What you need to do:
For the string "joint", search the entries below and copy every line where it appears.

Modification records:
* * * * * * *

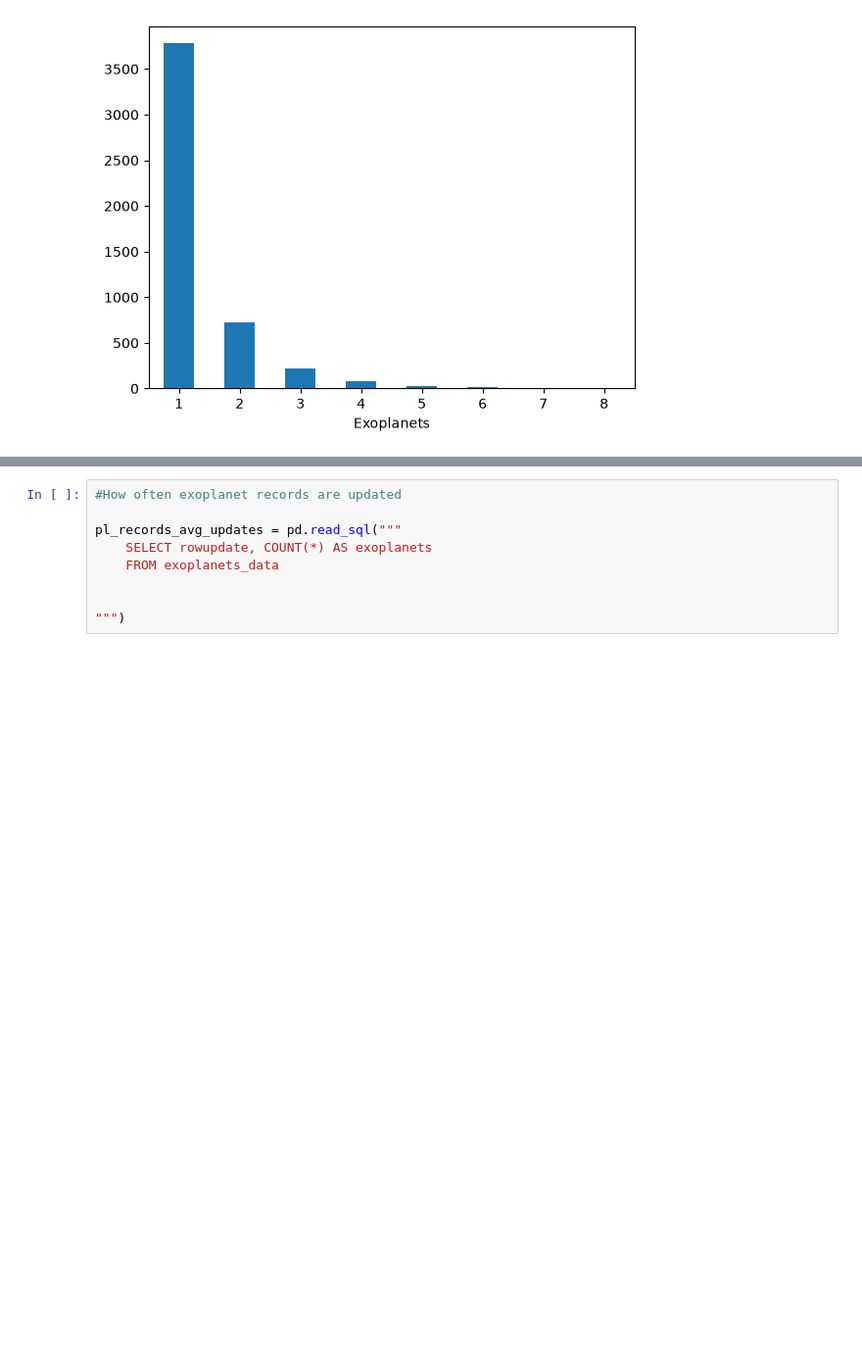
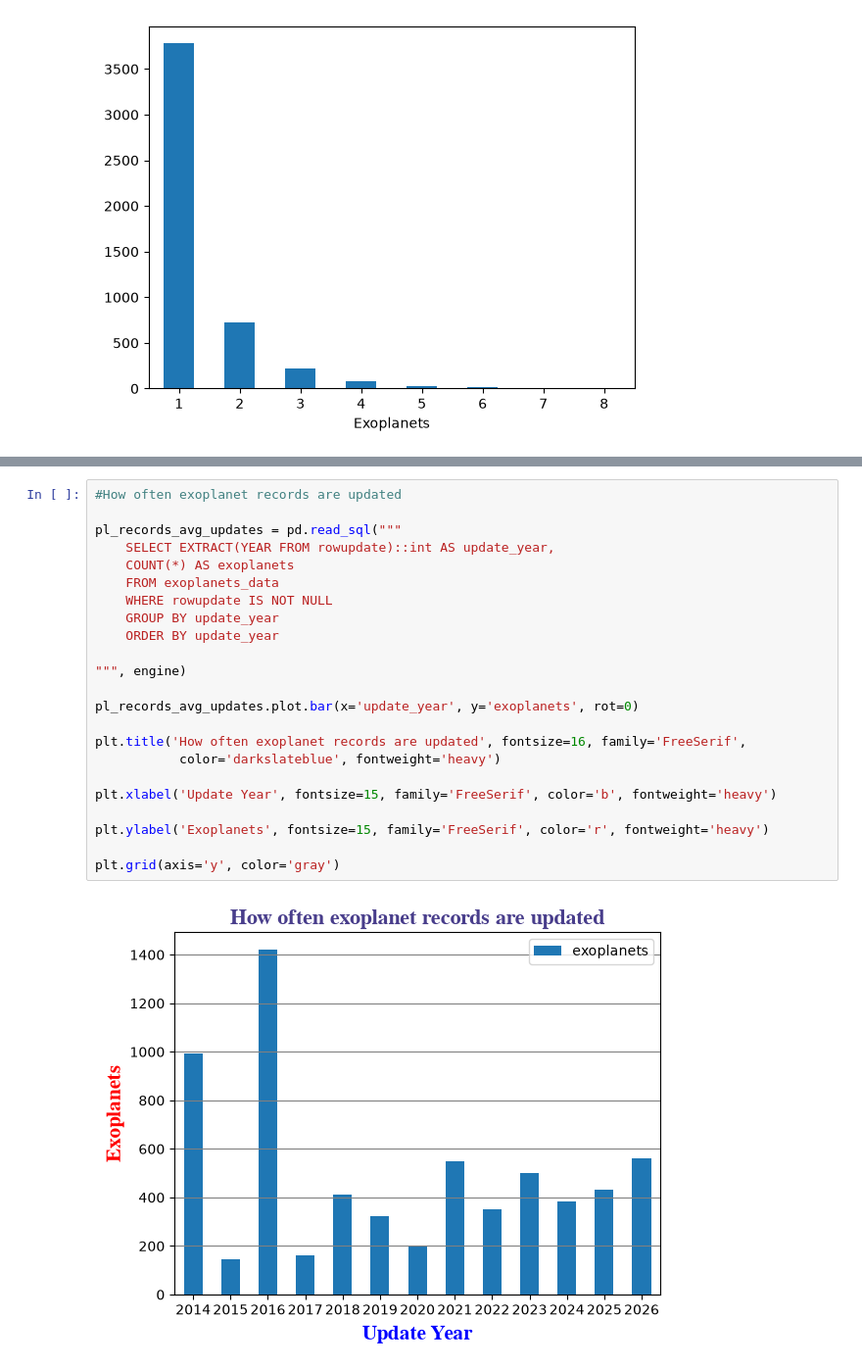
Before and after one commit to alexandervp1/aequo-finance, a Jupyter notebook: data/astronomical_analysis.ipynb, the cells around one changed output, grey strips where cells are left out. Shown at 98% size. Cells and saved outputs as stored; diff of their text form; blank space fills up the shorter version.

Commit message:
added 1 chart & dataframe, fixed previous charts

```diff
--- a/data/astronomical_analysis.ipynb
+++ b/data/astronomical_analysis.ipynb
@@ -179,9 +220,25 @@ TypeError: read_sql() missing 1 required positional argument: 'con'
 # %%
 #How often exoplanet records are updated
 
 pl_records_avg_updates = pd.read_sql("""
-    SELECT rowupdate, COUNT(*) AS exoplanets
+    SELECT EXTRACT(YEAR FROM rowupdate)::int AS update_year,
+    COUNT(*) AS exoplanets
     FROM exoplanets_data
+    WHERE rowupdate IS NOT NULL
+    GROUP BY update_year
+    ORDER BY update_year
 
+""", engine)
 
-""")
+pl_records_avg_updates.plot.bar(x='update_year', y='exoplanets', rot=0)
+
+plt.title('How often exoplanet records are updated', fontsize=16, family='FreeSerif',
+           color='darkslateblue', fontweight='heavy')
+
+plt.xlabel('Update Year', fontsize=15, family='FreeSerif', color='b', fontweight='heavy')
+
+plt.ylabel('Exoplanets', fontsize=15, family='FreeSerif', color='r', fontweight='heavy')
+
+plt.grid(axis='y', color='gray')
+# %% [output]
+[figure, added]
```
Also changed, not shown: parts of 12 cells of this notebook.
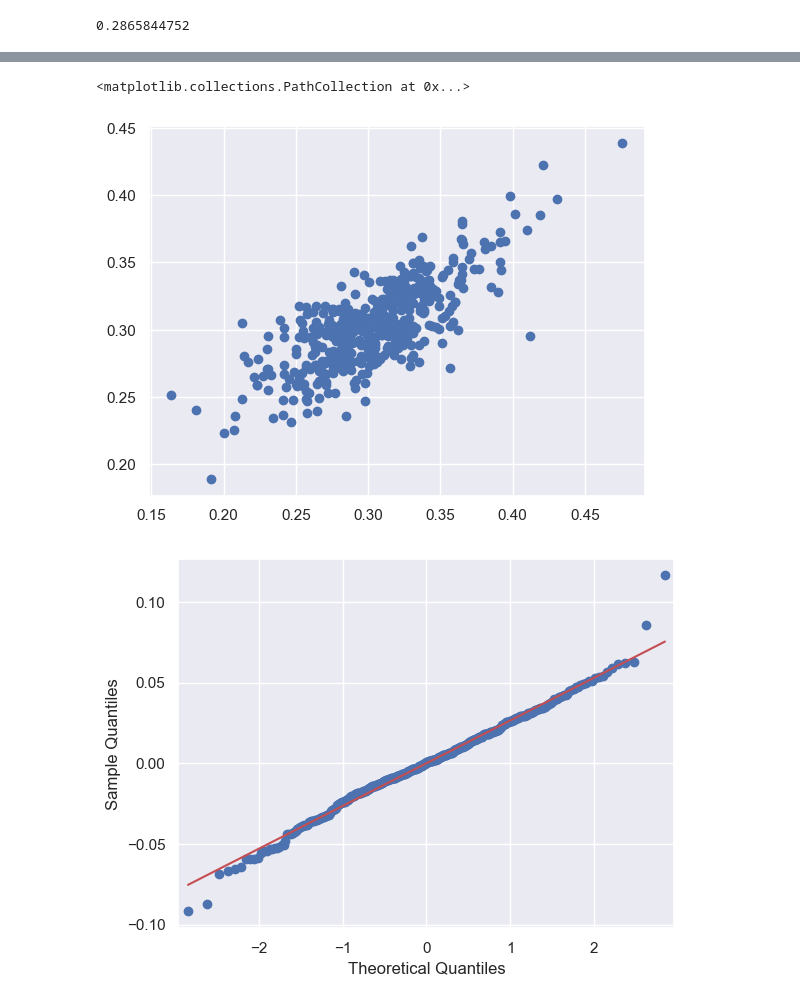
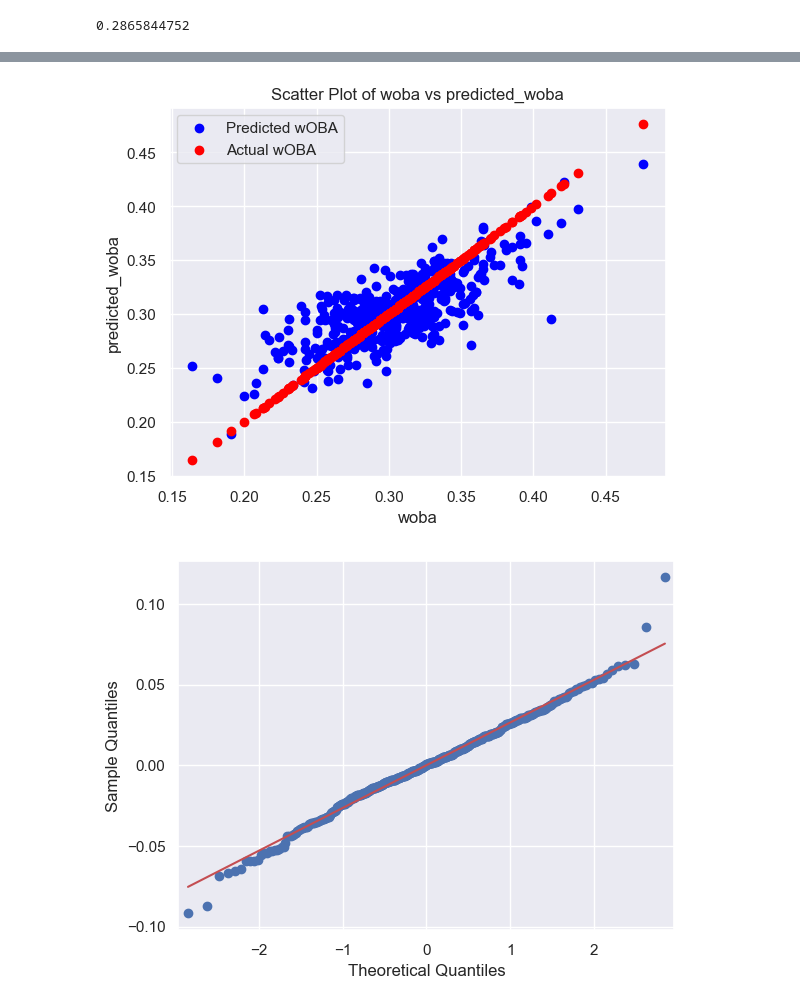
Before and after one commit to CultureAsData-UIUC/is310-fall-2024-group-5, a Jupyter notebook: group_project_dataset/group_5_analysis.ipynb, the cells around one changed output, grey strips where cells are left out. Saved outputs shown, nothing was run; the diff lists cells and outputs as text; code cells hidden in the pictures.

```diff
--- a/group_project_dataset/group_5_analysis.ipynb
+++ b/group_project_dataset/group_5_analysis.ipynb
@@ -155,8 +105,17 @@ df_final
-# %%
-plt.scatter(x = 'woba', y='predicted_woba', data=df_final)
-# %% [output]
-<matplotlib.collections.PathCollection at 0x...>
-[figure, removed]
+# %%
+x = df_final['woba']
+y = df_final['predicted_woba']
+
+plt.scatter(x, y, color='blue', label='Predicted wOBA')
+plt.scatter(x, x, color='red', label='Actual wOBA')
+
+plt.xlabel('woba')
+plt.ylabel('predicted_woba')
+plt.title('Scatter Plot of woba vs predicted_woba')
+plt.legend()
+plt.show()
+# %% [output]
+[figure, added]
 # %%
 sm.qqplot(df_final['residuals'], line='s')
 # %% [output]
```
Also changed, not shown: parts of 7 cells of this notebook, 1 other file.
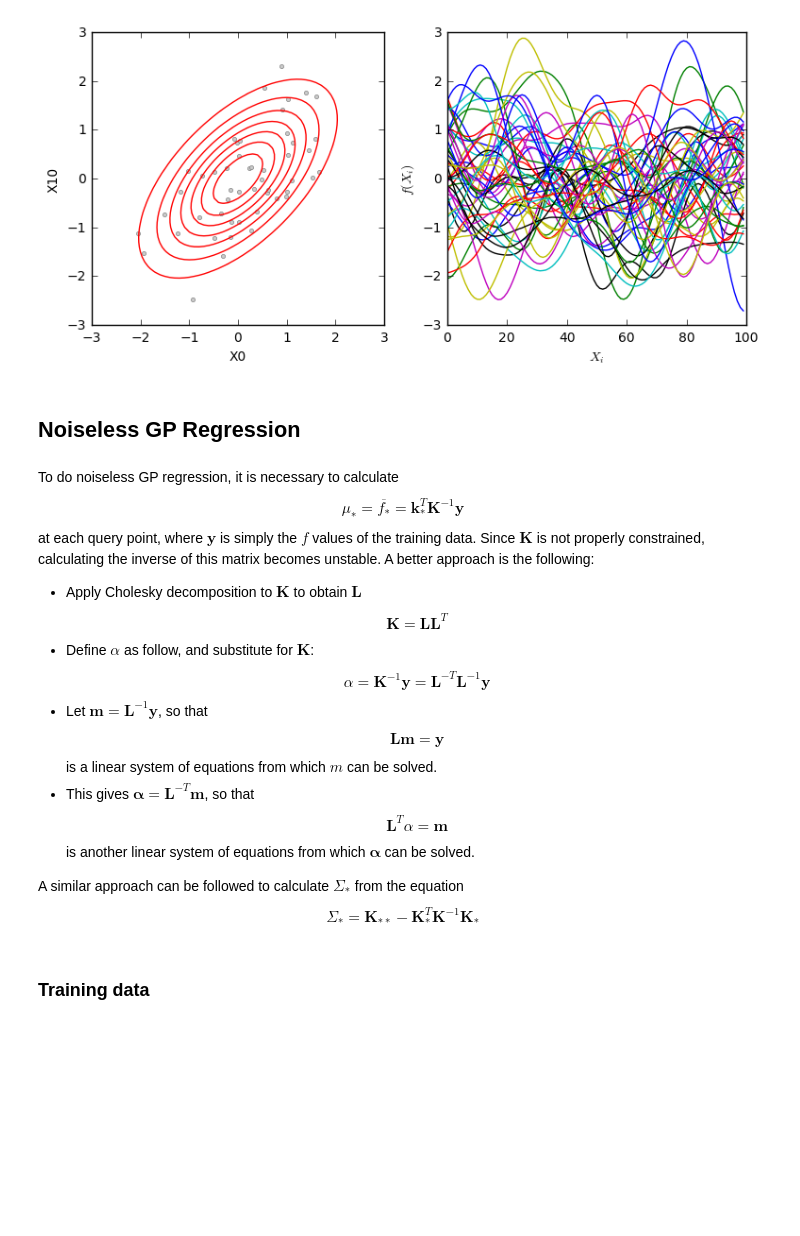
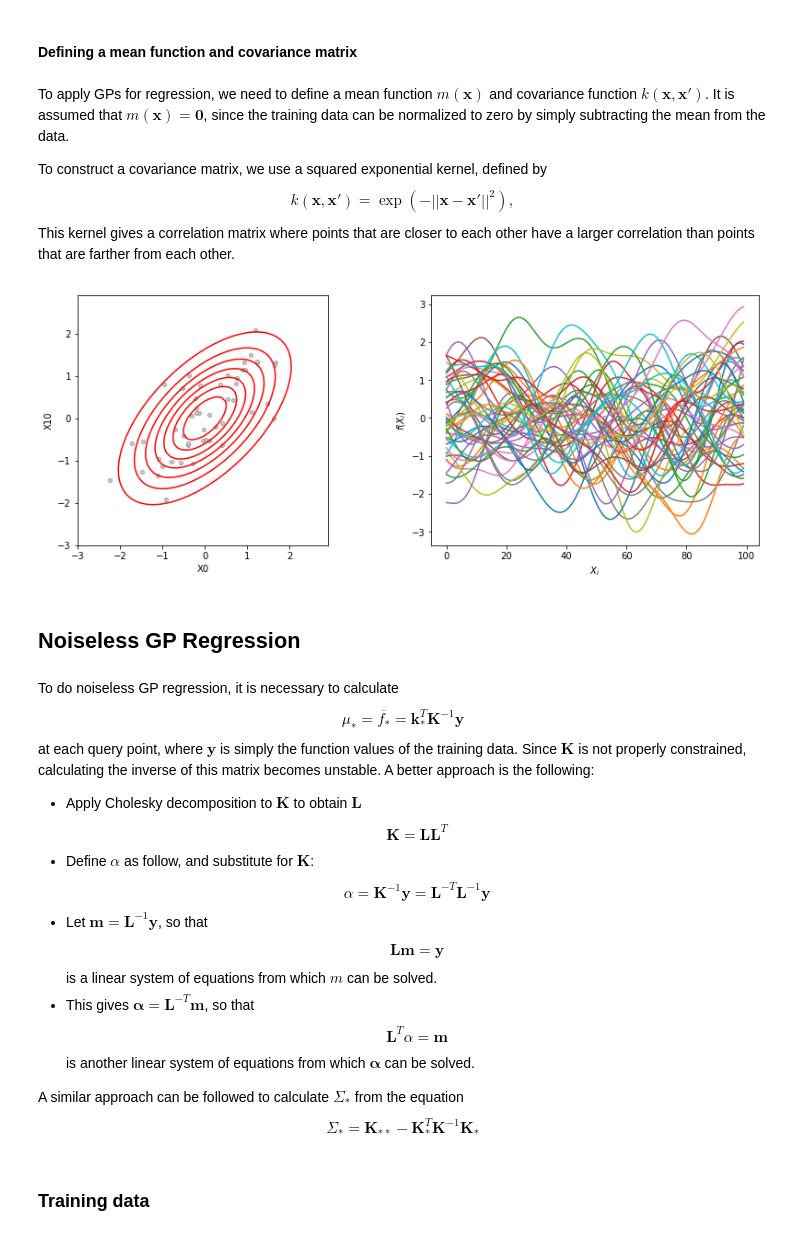
Before and after one commit to MegaYEye/gaussian_processes_tutorial, a Jupyter notebook: gp_code.ipynb, the cells around one changed output. Drawn from its saved outputs; the diff is of its cells as text; code cells hidden in the pictures; blank space fills up the shorter version.

Commit message:
Updated notebook with more markdown cells and imported functions from gp_utils to the notebook

```diff
--- a/gp_code.ipynb
+++ b/gp_code.ipynb
@@ -14,12 +18,28 @@ np.random.seed(7)
+# %% [markdown]
+#### Defining a mean function and covariance matrix
+# %% [markdown]
+To apply GPs for regression, we need to define a mean function $m(\mathbf{x})$ and covariance function $k(\mathbf{x}, \mathbf{x'})$.  It is assumed that $m(\mathbf{x}) = \mathbf{0}$, since the training data can be normalized to zero by simply subtracting the mean from the data.
+
+To construct a covariance matrix, we use a squared exponential kernel, defined by
+$$ k(\mathbf{x}, \mathbf{x'}) = \exp(-||\mathbf{x}-\mathbf{x'}||^2) , $$
+This kernel gives a correlation matrix where points that are closer to each other have a larger correlation than points that are farther from each other.
 # %%
-def samplePlot(mu, covMat, cholMat, nSamples=10, d1=0, d2=2):
-    # sample points
-    samples = np.random.normal(size=(cholMat.shape[0], nSamples))
-    f = mu.reshape(-1,1) + np.dot(cholMat, samples)
+# squared exponential kernel with no parameters
+def sqrExpKernel1(a, b):
+    n = len(a)
+    K = np.zeros((n,n))
+    for i in np.arange(n):
+        for j in np.arange(n):
+            K[i, j] = np.exp(-0.5*(a[i] - b[j])**2.0)
+    return K
+
+
+# function for plotting 2D conditional probability, sample points and the corresponding GP lines
+def plotProbLines(f, mu, covMat, d1=0, d2=2):
+    X1, X2 = np.meshgrid(np.arange(-3, 3, 0.1), np.arange(-3, 3, 0.1))
 
     # plot
-    X1, X2 = np.meshgrid(np.arange(-3, 3, 0.1), np.arange(-3, 3, 0.1))
-    fig = plt.figure(1, figsize=(9, 4))
+    fig = plt.figure(0, figsize=(14, 5))
 
     # 2D joint Gaussian distribution with sample points
     ax1 = plt.subplot(1,2,1)
@@ -27,7 +47,7 @@ def samplePlot(mu, covMat, cholMat, nSamples=10, d1=0, d2=2):
     sigx1x2 = covMat[d1, d2]/(sigx1*sigx2)
     Z = mlab.bivariate_normal(X1, X2, sigmax=sigx1, sigmay=sigx2, mux=mu[d1], muy=mu[d2], sigmaxy=sigx1x2)
     plt.contour(X1, X2, Z, zorder=10, colors='r')
-    plt.plot(f[d1,:], f[d2,:], ls='None', marker='o', markersize=3, mec='0.5', mfc='0.8', mew=0.5)
+    plt.plot(f[d1,:], f[d2,:], ls='None', marker='o', markersize=4, mec='0.4', mfc='0.8', mew=0.5)
     plt.axis('scaled')
     plt.xlabel('X{:d}'.format(d1))
     plt.ylabel('X{:d}'.format(d2))
@@ -38,31 +58,35 @@ def samplePlot(mu, covMat, cholMat, nSamples=10, d1=0, d2=2):
     plt.xlabel('$X_i$')
     plt.ylabel('$f(X_i)$')
     plt.show()
-    return f
 # %%
 # construct test array specifying number of query points (dimension of joint Gaussian will be of nTest)
 nTest = 100
 xTest = np.linspace(0,10,nTest).reshape(-1,1)
 
 # calculate covariance matrix of joint Gaussian
-K = sqrExpKernel(xTest, xTest)
+K = sqrExpKernel1(xTest, xTest)
 # assume zero mean for each dim of joint Gaussian
 mu = np.zeros(nTest)
 
 # calculate Cholesky decomposition of covariance matrix
 sigYSqrd = 1e-6
 L = np.linalg.cholesky(K + sigYSqrd*np.eye(nTest))
 
+# sample points
+nSamples = 50
+samples = np.random.normal(size=(nTest, nSamples))
+f = mu.reshape(-1,1) + np.dot(L, samples)
+
 # sample from joint distribution and plot
-fRandom = samplePlot(mu, K, L, nSamples=50, d1=0, d2=10)
+fRandom = plotProbLines(f, mu, K, d1=0, d2=10)
 # %% [output]
-[figure, old version]
+[figure, new version]
 # %% [markdown]
 ## Noiseless GP Regression
 # %% [markdown]
 To do noiseless GP regression, it is necessary to calculate
 $$\mu_* = \overline{f_*} = \mathbf{k}_*^T\mathbf{K}^{-1}\mathbf{y}$$
-at each query point, where $\mathbf{y}$ is simply the $f$ values of the training data. Since $\mathbf{K}$ is not properly constrained, calculating the inverse of this matrix becomes unstable.  A better approach is the following:
+at each query point, where $\mathbf{y}$ is simply the function values of the training data. Since $\mathbf{K}$ is not properly constrained, calculating the inverse of this matrix becomes unstable.  A better approach is the following:
 * Apply Cholesky decomposition to $\mathbf{K}$ to obtain $\mathbf{L}$
 $$ \mathbf{K} = \mathbf{L}\mathbf{L}^{T} $$
 * Define $\alpha$ as follow, and substitute for $\mathbf{K}$:
```
Also changed, not shown: parts of 9 cells of this notebook, 1 other file.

* * * * * * *

Output:
     # 2D joint Gaussian distribution with sample points
 # construct test array specifying number of query points (dimension of joint Gaussian will be of nTest)
 # calculate covariance matrix of joint Gaussian
 # assume zero mean for each dim of joint Gaussian
 # sample from joint distribution and plot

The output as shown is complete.